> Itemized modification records
_ _ _ _

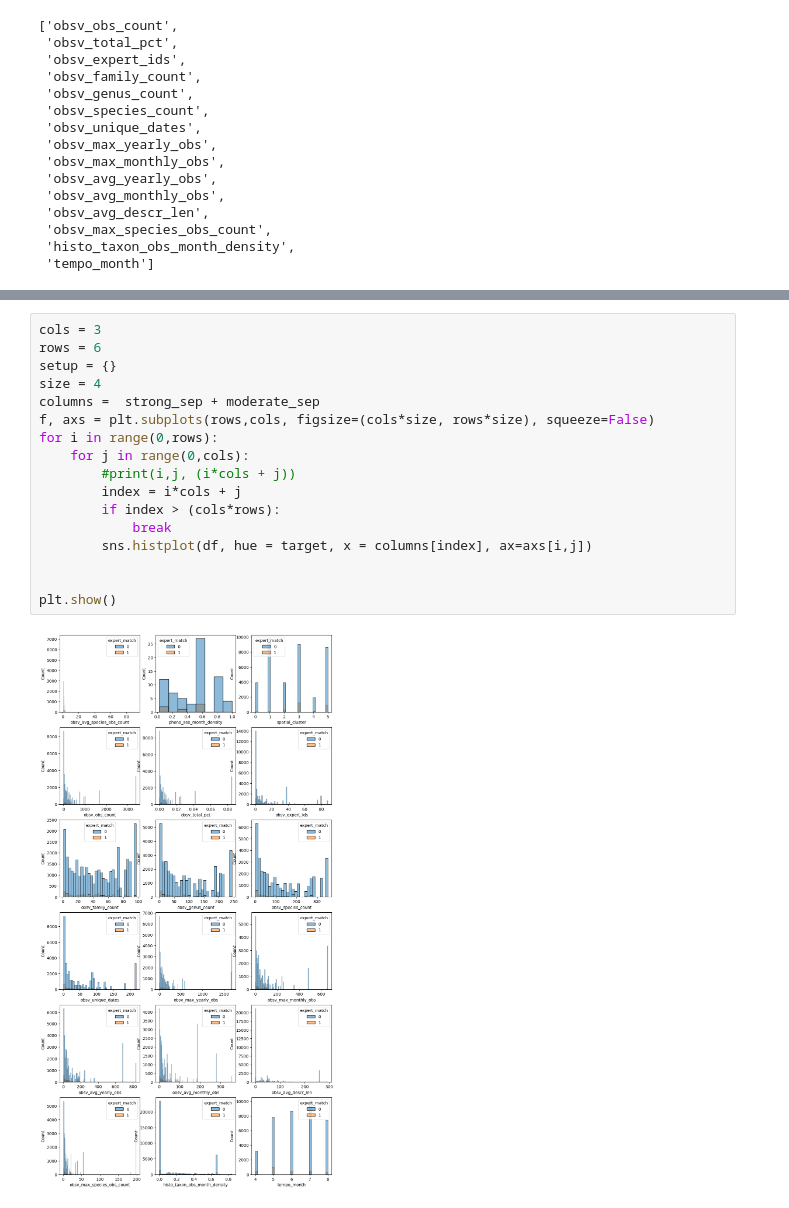
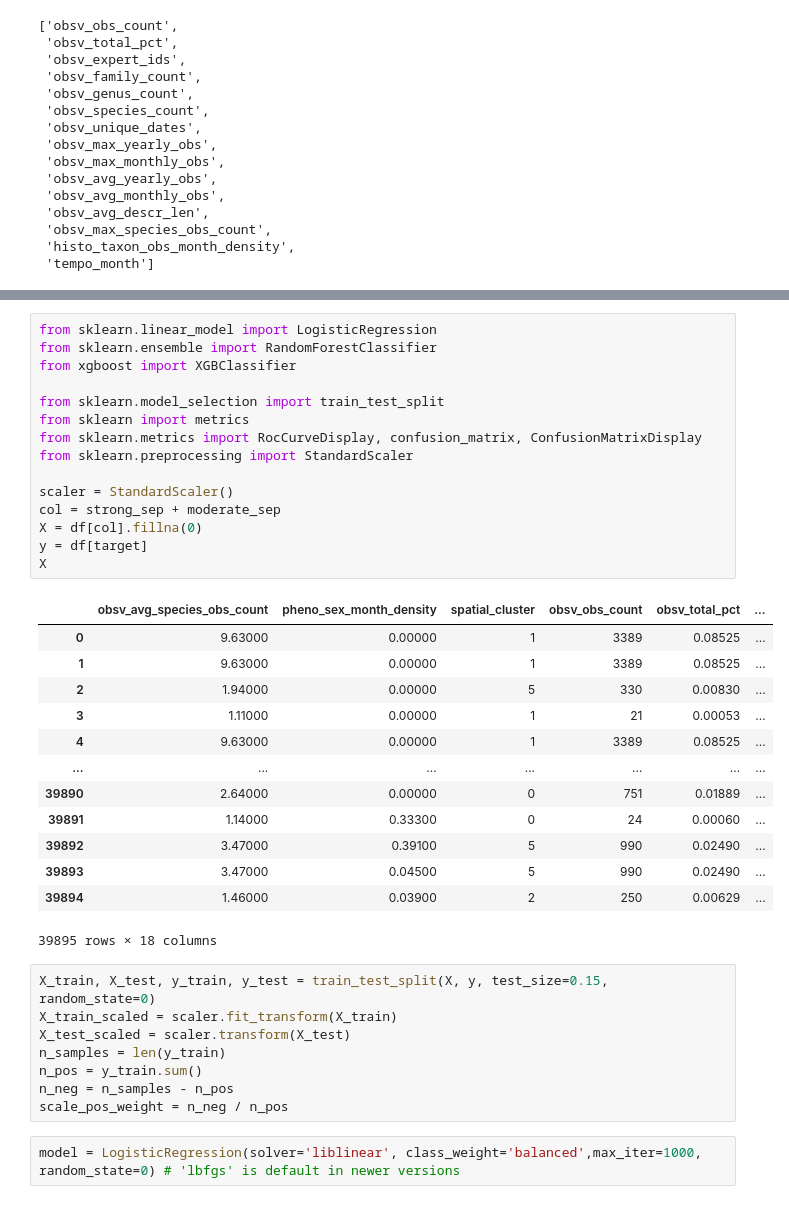
Before and after one commit to etiennegodin/CScorer, a Jupyter notebook: notebooks/eda/features.ipynb, the cells around one changed output, grey strips where cells are left out. Cells and saved outputs as stored; diff of their text form.

```diff
--- a/notebooks/eda/features.ipynb
+++ b/notebooks/eda/features.ipynb
@@ -167,19 +162,39 @@ sns.histplot(df,x='spatial_cluster')
-# %%
-cols = 3
-rows = 6
-setup = {}
-size = 4
-columns =  strong_sep + moderate_sep
-f, axs = plt.subplots(rows,cols, figsize=(cols*size, rows*size), squeeze=False)
-for i in range(0,rows):
-    for j in range(0,cols):
-        #print(i,j, (i*cols + j))
-        index = i*cols + j
-        if index > (cols*rows):
-            break
-        sns.histplot(df, hue = target, x = columns[index], ax=axs[i,j])
-
-
-plt.show()
-# %% [output]
-[figure, removed]
+# %%
+from sklearn.linear_model import LogisticRegression
+from sklearn.ensemble import RandomForestClassifier
+from xgboost import XGBClassifier
+
+from sklearn.model_selection import train_test_split
+from sklearn import metrics
+from sklearn.metrics import RocCurveDisplay, confusion_matrix, ConfusionMatrixDisplay
+from sklearn.preprocessing import StandardScaler
+
+scaler = StandardScaler()
+col = strong_sep + moderate_sep
+X = df[col].fillna(0)
+y = df[target]
+X
+# %% [output]
+|  | obsv_avg_species_obs_count | pheno_sex_month_density | spatial_cluster | obsv_obs_count | obsv_total_pct | ... |
+| 0 | 9.63000 | 0.00000 | 1 | 3389 | 0.08525 | ... |
+| 1 | 9.63000 | 0.00000 | 1 | 3389 | 0.08525 | ... |
+| 2 | 1.94000 | 0.00000 | 5 | 330 | 0.00830 | ... |
+| 3 | 1.11000 | 0.00000 | 1 | 21 | 0.00053 | ... |
+| 4 | 9.63000 | 0.00000 | 1 | 3389 | 0.08525 | ... |
+| ... | ... | ... | ... | ... | ... | ... |
+| 39890 | 2.64000 | 0.00000 | 0 | 751 | 0.01889 | ... |
+| 39891 | 1.14000 | 0.33300 | 0 | 24 | 0.00060 | ... |
+| 39892 | 3.47000 | 0.39100 | 5 | 990 | 0.02490 | ... |
+| 39893 | 3.47000 | 0.04500 | 5 | 990 | 0.02490 | ... |
+| 39894 | 1.46000 | 0.03900 | 2 | 250 | 0.00629 | ... |
+39895 rows × 18 columns
+# %%
+X_train, X_test, y_train, y_test = train_test_split(X, y, test_size=0.15, random_state=0)
+X_train_scaled = scaler.fit_transform(X_train)
+X_test_scaled = scaler.transform(X_test)
+n_samples = len(y_train)
+n_pos = y_train.sum()
+n_neg = n_samples - n_pos
+scale_pos_weight = n_neg / n_pos
+# %%
+model = LogisticRegression(solver='liblinear', class_weight='balanced',max_iter=1000, random_state=0) # 'lbfgs' is default in newer versions
```
Also changed, not shown: parts of 8 cells of this notebook, 1 other file.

_ _ _ _

> WHAT YOU HAVE TO DO
Copy all the entries above exactly as they stand, except for the pictures.

> OUTPUT FOR THIS TASK
Before and after one commit to etiennegodin/CScorer, a Jupyter notebook: notebooks/eda/features.ipynb, the cells around one changed output, grey strips where cells are left out. Cells and saved outputs as stored; diff of their text form.

```diff
--- a/notebooks/eda/features.ipynb
+++ b/notebooks/eda/features.ipynb
@@ -167,19 +162,39 @@ sns.histplot(df,x='spatial_cluster')
-# %%
-cols = 3
-rows = 6
-setup = {}
-size = 4
-columns =  strong_sep + moderate_sep
-f, axs = plt.subplots(rows,cols, figsize=(cols*size, rows*size), squeeze=False)
-for i in range(0,rows):
-    for j in range(0,cols):
-        #print(i,j, (i*cols + j))
-        index = i*cols + j
-        if index > (cols*rows):
-            break
-        sns.histplot(df, hue = target, x = columns[index], ax=axs[i,j])
-
-
-plt.show()
-# %% [output]
-[figure, removed]
+# %%
+from sklearn.linear_model import LogisticRegression
+from sklearn.ensemble import RandomForestClassifier
+from xgboost import XGBClassifier
+
+from sklearn.model_selection import train_test_split
+from sklearn import metrics
+from sklearn.metrics import RocCurveDisplay, confusion_matrix, ConfusionMatrixDisplay
+from sklearn.preprocessing import StandardScaler
+
+scaler = StandardScaler()
+col = strong_sep + moderate_sep
+X = df[col].fillna(0)
+y = df[target]
+X
+# %% [output]
+|  | obsv_avg_species_obs_count | pheno_sex_month_density | spatial_cluster | obsv_obs_count | obsv_total_pct | ... |
+| 0 | 9.63000 | 0.00000 | 1 | 3389 | 0.08525 | ... |
+| 1 | 9.63000 | 0.00000 | 1 | 3389 | 0.08525 | ... |
+| 2 | 1.94000 | 0.00000 | 5 | 330 | 0.00830 | ... |
+| 3 | 1.11000 | 0.00000 | 1 | 21 | 0.00053 | ... |
+| 4 | 9.63000 | 0.00000 | 1 | 3389 | 0.08525 | ... |
+| ... | ... | ... | ... | ... | ... | ... |
+| 39890 | 2.64000 | 0.00000 | 0 | 751 | 0.01889 | ... |
+| 39891 | 1.14000 | 0.33300 | 0 | 24 | 0.00060 | ... |
+| 39892 | 3.47000 | 0.39100 | 5 | 990 | 0.02490 | ... |
+| 39893 | 3.47000 | 0.04500 | 5 | 990 | 0.02490 | ... |
+| 39894 | 1.46000 | 0.03900 | 2 | 250 | 0.00629 | ... |
+39895 rows × 18 columns
+# %%
+X_train, X_test, y_train, y_test = train_test_split(X, y, test_size=0.15, random_state=0)
+X_train_scaled = scaler.fit_transform(X_train)
+X_test_scaled = scaler.transform(X_test)
+n_samples = len(y_train)
+n_pos = y_train.sum()
+n_neg = n_samples - n_pos
+scale_pos_weight = n_neg / n_pos
+# %%
+model = LogisticRegression(solver='liblinear', class_weight='balanced',max_iter=1000, random_state=0) # 'lbfgs' is default in newer versions
```
Also changed, not shown: parts of 8 cells of this notebook, 1 other file.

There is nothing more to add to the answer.